        Fred Langa
        AskWoody MVP

        LANGALIST By Fred Langa Keeping a PC up to date gets harder as the system ages, especially when OEM and vendor update tools start missing things entir
        [See the full post at: Untrustworthy OEM updaters cause trouble]

        2 users thanked author for this post.
      • #2379984
        rc primak
        AskWoody_MVP

        I guess I chose more wisely than I thought when I assembled an Intel NUC-PC (Skylake generation) about five years ago. My only update assistant is the Intel Drivers and Support app. The only non-Intel component is a Realtek sound driver. Microsoft Update actually does a pretty good job of supplying correct and up to date Intel drivers, but the Intel Assistant does the rest. The Intel Assistant covers BIOS updates.

        For software, a product discussed before in AskWoody Plus, SUMo updater, keeps me informed of what’s available to update. Between the Intel Assistant and SUMo, I am able to keep my Intel NUC-PC up to date. I don’t do every update SUMo suggests, but it’s nice to know what is available, should I choose to update.

        Which still will not make my PC good to go on a Windows 11 upgrade. Sadly, that will require updated hardware; i.e., a new machine.

        -- rc primak

      • #2380073
        Alex5723
        AskWoody Plus

        SUMo updater, keeps me informed of what’s available to update.

        I too use SUMo (portable) and check manually once a week for new updates.
        None of my software (90+% portable) except A/V and Chrome has auto update on.
        All updates, including Windows Updates, are done manually.

        2 users thanked author for this post.
      • #2380183
        anonymous
        Guest

        I had an issue with two Lenovo laptops, one of which updated finally when I read about audio drivers that work fine, but prevent updating to Win 10 V20H2. After deleting the Conexant Driver on both systems, one updated fine while the other did not. I pulled out a lot of hair trying to find the difference between these two Consecutive Serial Number devices and could not see why the second one would not update.

        Then I saw it. Tucked in behind the printer next to the recalcitrant Laptop was a Lenovo Laptop DOCK, and it has audio jacks! The other laptop tied directly into the network without a dock. It turns out that this design ties to the Laptop via a USB port and so the DOCK has its own set of audio circuitry and drivers! I simply disconnected the dock, tied the laptop directly to the network and was able to update the system. Perhaps the solution would have been more obvious IF I could have SEEN there was a dock hiding back there. Since neither laptop uses external speakers, trying to trace cables back offered no clues in this case. Both laptops were essentially desk-bound and the remaining dock was in place simply because it hid out of the way and no one bothered to put it in the parts cabinet.

        1 user thanked author for this post.
      • #2380818
        wavy
        AskWoody Plus

        I too use SUMo (portable) and check manually once a week for new updates.
        None of my software (90+% portable) except A/V and Chrome has auto update on.
        All updates, including Windows Updates, are done manually.

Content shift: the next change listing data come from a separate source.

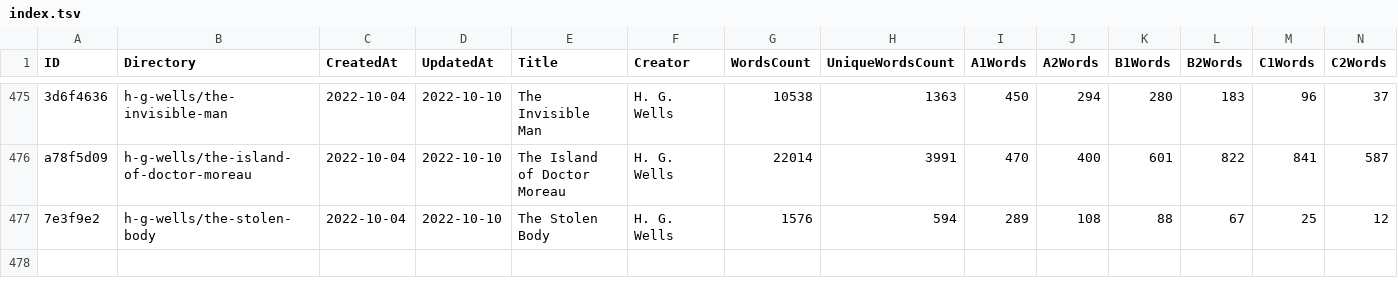
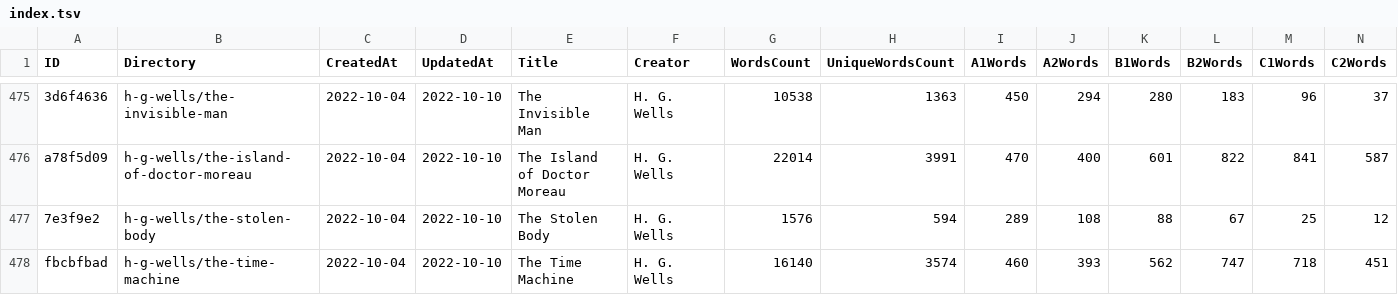
Before and after one commit to zaban-asly/library, a TSV file: index.tsv, drawn as a sheet; only a part is shown, gaps mark what is left out; rows hold the shown columns only; the diff names each change by its address in the sheet, - before the commit and + after, or states it on an @@ line.

Commit message:
The Time Machine

```diff
--- a/index.tsv
+++ b/index.tsv
+row 478: fbcbfbad | h-g-wells/the-time-machine | 2022-10-04 | 2022-10-10 | The Time Machine | H. G. Wells | 16140 | 3574 | 460 | 393 | 562 | 747 | 718 | 451
```
Also changed, not shown: 4 other files.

        Just out of curiosity how does that work for portable programs which many of us prefer?

        🍻

        Just because you don't know where you are going doesn't mean any road will get you there.
        • #2381788
          Still Anonymous
          AskWoody Lounger

          My experience is that SUMo works fine on portables. Default scans check not only Program Files and Program Files (x86), but also the contents of %APPDATA% for stuff that installs in user space, as well as your desktop.

          Two configs in the Settings dialog that are useful:

          – Go to the Additional Folders button and add any folders that are in unexpected locations.
          – Enable “show file path”. That one allows for easy identification of binaries, including if I have both installed and portable versions. A right-click on a particular title allows for opening a containing folder in the Explorer.

          I will note that I use the unpaid version, which shows me available updates, but won’t actually install. That works for what I need, but I haven’t seen updates in action. There is also the capacity of downloading from SUMo’s server, or from the developer’s site.

          I’ve found that SUMo is quite thorough, where it will show available updates for an impressive volume of software, including some amounts of commercial software, and it’s good at getting a handful of updates that are nearly impossible to find separately. It does have occasional problems with showing pre-release versions that aren’t yet available from a developer’s public-facing web pages, and once in a while, they will show a beta. In the latter case, there is a place for “report beta”, and I’ve found the developer to be pretty responsive.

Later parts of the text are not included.